> Try it: Go through each line of the records below and count those with the word "system"; give only the total.

╭─ Record set

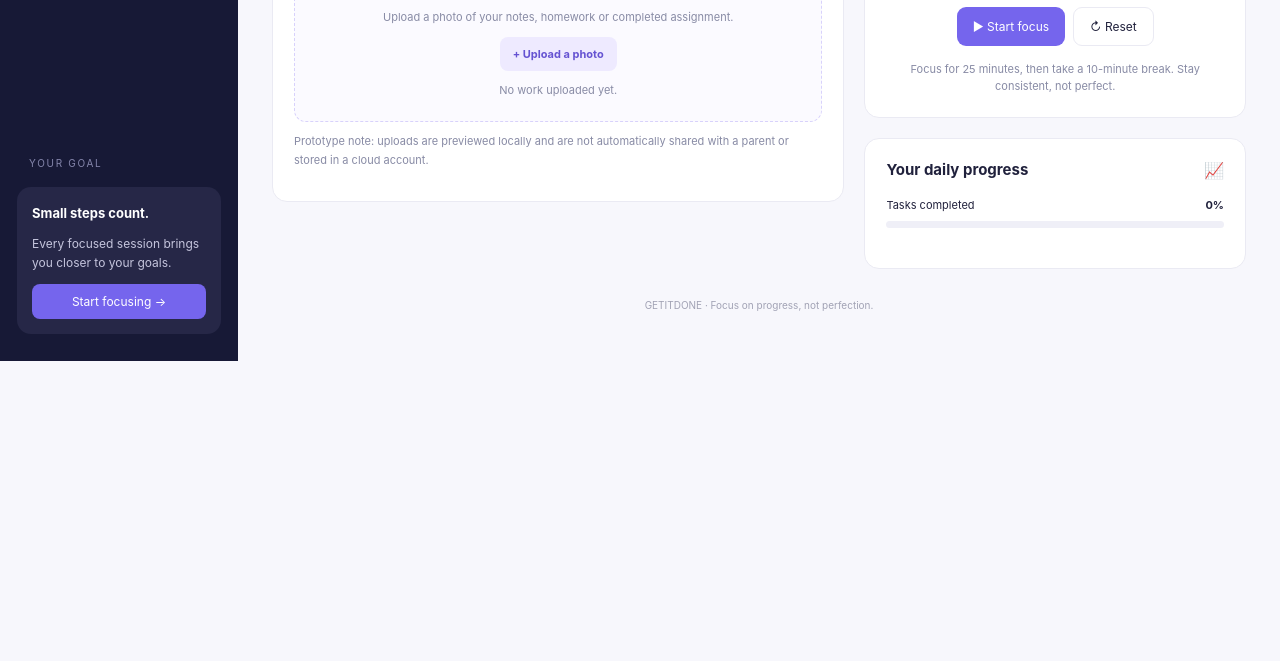
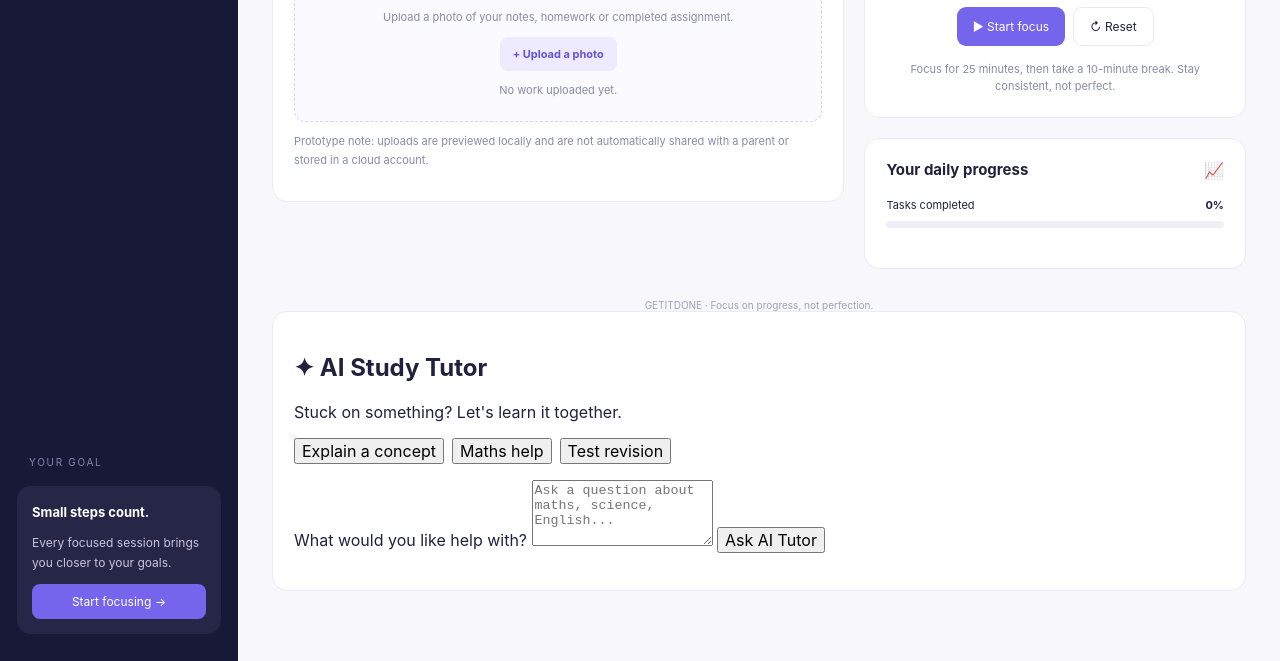
Before and after one commit to rdcoolguy1311-crypto/getitdone-app, a plain HTML site: page index.html in a window 1280 px wide. Shown: the part 767-1428 px from the top of the page. Before the commit the page ends 1128 px from the top, so only its background shows below. Drawn offline with Linux system fonts and the light colour scheme.

Commit message:
Update index.html

```diff
--- a/index.html
+++ b/index.html
@@ -293,7 +293,7 @@ button { cursor: pointer; }
     </div>
     <div class="footer">GETITDONE · Focus on progress, not perfection.</div>
 
-<section class="panel hidden" id="tutorPanel">
+<section class="panel" id="tutorPanel">
   <h2>✦ AI Study Tutor</h2>
   <p>Stuck on something? Let's learn it together.</p>
 
```
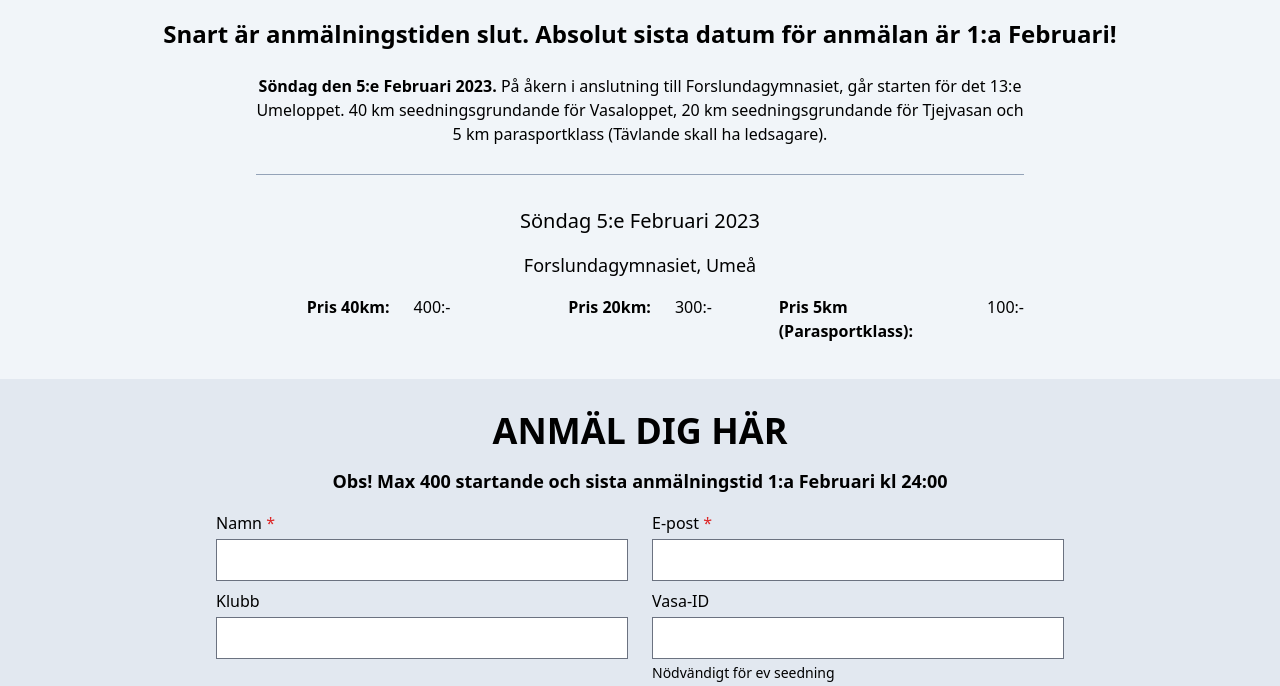
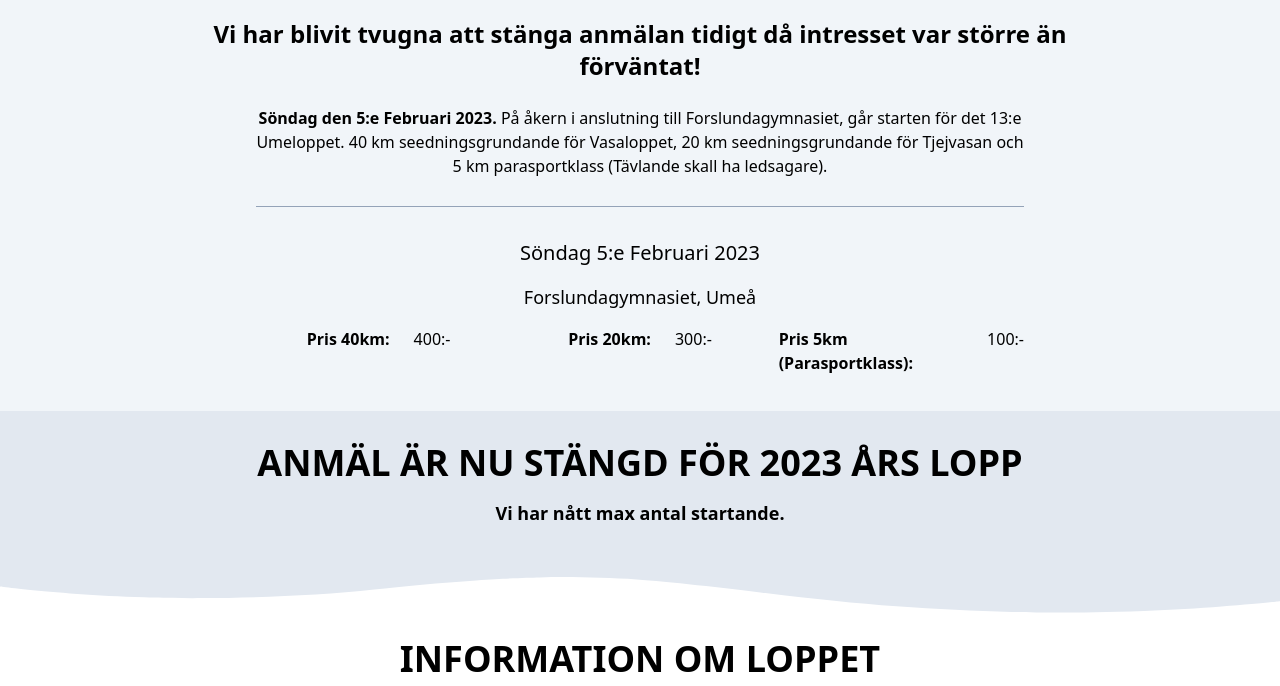
Before and after one commit to Vejron/vb-ski-astro, an Astro site: page /umeloppet in a window 1280 px wide. Shown: the part 634-1320 px from the top of the page. Built offline with nearby package versions, Linux system fonts and the light colour scheme; Astro itself is replaced by a stand-in of ours.

Commit message:
chore close 2023

```diff
--- a/src/components/Anmalan.vue
+++ b/src/components/Anmalan.vue
@@ -2,7 +2,7 @@
   <div v-if="registerOverdue" class="max-w-4xl mx-auto py-8 px-6">
     <h2 class="font-bold sm:text-center text-4xl uppercase mb-4">Anmäl är nu stängd för 2023 års lopp</h2>
     <p class="sm:text-center font-semibold text-lg mb-4">
-      Sista anmälningstid var 1:a Februari kl 24:00 och vi tar inga efteranmälningar.
+      Vi har nått max antal startande.
     </p>
   </div>
   <div v-else class="max-w-4xl mx-auto py-8 px-6">
@@ -154,7 +154,8 @@ import Loader from './Loader.vue'
 
 const now = useNow()
 const registerOverdue = computed(() => {
-  return now.value > new Date(2023, 1, 1, 23, 59, 59)
+  return true
+  //return now.value > new Date(2023, 1, 1, 23, 59, 59)
 })
 
 const state = ref<'initial' | 'submitting' | 'done'>('initial')
--- a/src/pages/umeloppet.astro
+++ b/src/pages/umeloppet.astro
@@ -32,7 +32,7 @@ import BottomShape from '../components/BottomShape.astro';
   <div class="bg-slate-100">
     <article class="max-w-5xl mx-auto px-6 py-1">
     <h2 class="text-4xl font-bold sm:text-center uppercase my-6">Välkommen till vinterns stora upplevelse</h2>
-    <p class="text-2xl font-bold sm:text-center my-6">Snart är anmälningstiden slut. Absolut sista datum för anmälan är 1:a Februari!</p>
+    <p class="text-2xl font-bold sm:text-center my-6">Vi har blivit tvugna att stänga anmälan tidigt då intresset var större än förväntat!</p>
     <div class="max-w-3xl mx-auto">
     <p class="sm:text-center mb-7">
       <span class="font-bold">Söndag den 5:e Februari 2023.</span> På åkern i anslutning till Forslundagymnasiet, går starten för det 13:e Umeloppet.
```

╰─

> Solved problem: 2